Cashmaster designs and builds its machines at its base in Rosyth, where the company currently employs around 50 people, and chief financial officer Douglas Ross said it was looking to take on more staff to meet demand for its devices, which work by weighing money rather than mechanically counting notes.

“It’s a very specialised electronic scale, and the software converts the weight into the value,” he said.

Ross said the company had a broad range of customers, covering banks, retailers and even schools, who can use its devices to count cash and supermarket vouchers from the likes of Tesco and Sainsbury’s.

He added: “In the UK, most of our business is with the four main supermarkets. However, we recently did a big order in Australia, and banking is the strongest sector for us over there. In the US, it’s a mixture, covering retail and fast food.”

Exports make up the bulk of Cashmaster’s business, Ross said, adding that its devices are used in around 8,000 coffee shops across the US. It also has sales branches across Europe and distributor deals in countries such as Australia, Canada and Japan.

“Because the core software’s already there, we can pretty much do any currency in the world,” he added.

“One of the main issues is in countries that are very humid, because paper money can absorb moisture. However, our machines are self learning so they can account for changes in weight caused by humidity or wear and tear on notes and coins.”

Marketing manager John Wannan said the firm was keen to use its export success to fund the development of new products, and it continues to enjoy good growth in the UK “despite the growing threat from cheaper imported alternatives”.

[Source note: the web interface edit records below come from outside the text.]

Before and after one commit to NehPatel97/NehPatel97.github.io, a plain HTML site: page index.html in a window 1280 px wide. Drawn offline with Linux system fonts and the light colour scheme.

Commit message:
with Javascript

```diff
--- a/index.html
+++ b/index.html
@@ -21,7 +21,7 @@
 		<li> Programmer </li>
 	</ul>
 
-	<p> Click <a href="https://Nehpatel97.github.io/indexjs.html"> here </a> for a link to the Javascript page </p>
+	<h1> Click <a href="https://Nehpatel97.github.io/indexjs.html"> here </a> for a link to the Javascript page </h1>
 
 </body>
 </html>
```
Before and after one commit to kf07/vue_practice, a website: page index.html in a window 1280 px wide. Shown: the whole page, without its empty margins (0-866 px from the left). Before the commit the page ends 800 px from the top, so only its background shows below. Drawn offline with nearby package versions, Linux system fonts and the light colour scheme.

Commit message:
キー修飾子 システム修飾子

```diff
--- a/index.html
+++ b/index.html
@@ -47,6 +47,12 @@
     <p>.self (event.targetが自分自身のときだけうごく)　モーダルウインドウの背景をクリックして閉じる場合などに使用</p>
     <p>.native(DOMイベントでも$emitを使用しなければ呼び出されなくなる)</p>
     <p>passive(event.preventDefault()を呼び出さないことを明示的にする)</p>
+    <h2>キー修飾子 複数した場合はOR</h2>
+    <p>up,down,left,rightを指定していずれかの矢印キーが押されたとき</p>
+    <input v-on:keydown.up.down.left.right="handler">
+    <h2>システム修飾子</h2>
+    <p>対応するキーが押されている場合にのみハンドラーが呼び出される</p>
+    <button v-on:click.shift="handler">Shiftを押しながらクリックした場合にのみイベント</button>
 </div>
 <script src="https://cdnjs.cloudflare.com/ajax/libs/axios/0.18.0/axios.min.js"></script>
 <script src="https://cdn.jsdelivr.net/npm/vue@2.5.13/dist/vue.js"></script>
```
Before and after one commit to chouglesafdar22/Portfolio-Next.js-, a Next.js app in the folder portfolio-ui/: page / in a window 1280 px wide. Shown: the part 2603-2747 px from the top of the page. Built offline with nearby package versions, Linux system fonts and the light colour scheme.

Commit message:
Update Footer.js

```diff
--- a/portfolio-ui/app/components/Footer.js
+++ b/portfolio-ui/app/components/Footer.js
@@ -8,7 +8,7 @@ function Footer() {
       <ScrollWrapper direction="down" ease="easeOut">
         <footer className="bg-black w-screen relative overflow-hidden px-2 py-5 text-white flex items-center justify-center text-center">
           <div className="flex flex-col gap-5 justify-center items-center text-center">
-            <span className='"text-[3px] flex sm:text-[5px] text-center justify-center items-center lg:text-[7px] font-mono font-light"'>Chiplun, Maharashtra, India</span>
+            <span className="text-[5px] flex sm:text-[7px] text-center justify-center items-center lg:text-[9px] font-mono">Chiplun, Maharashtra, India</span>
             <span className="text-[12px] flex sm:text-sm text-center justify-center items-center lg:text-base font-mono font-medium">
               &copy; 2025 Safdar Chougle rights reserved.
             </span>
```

He added: “Our export sales are growing and our strategy is to continue this trend.”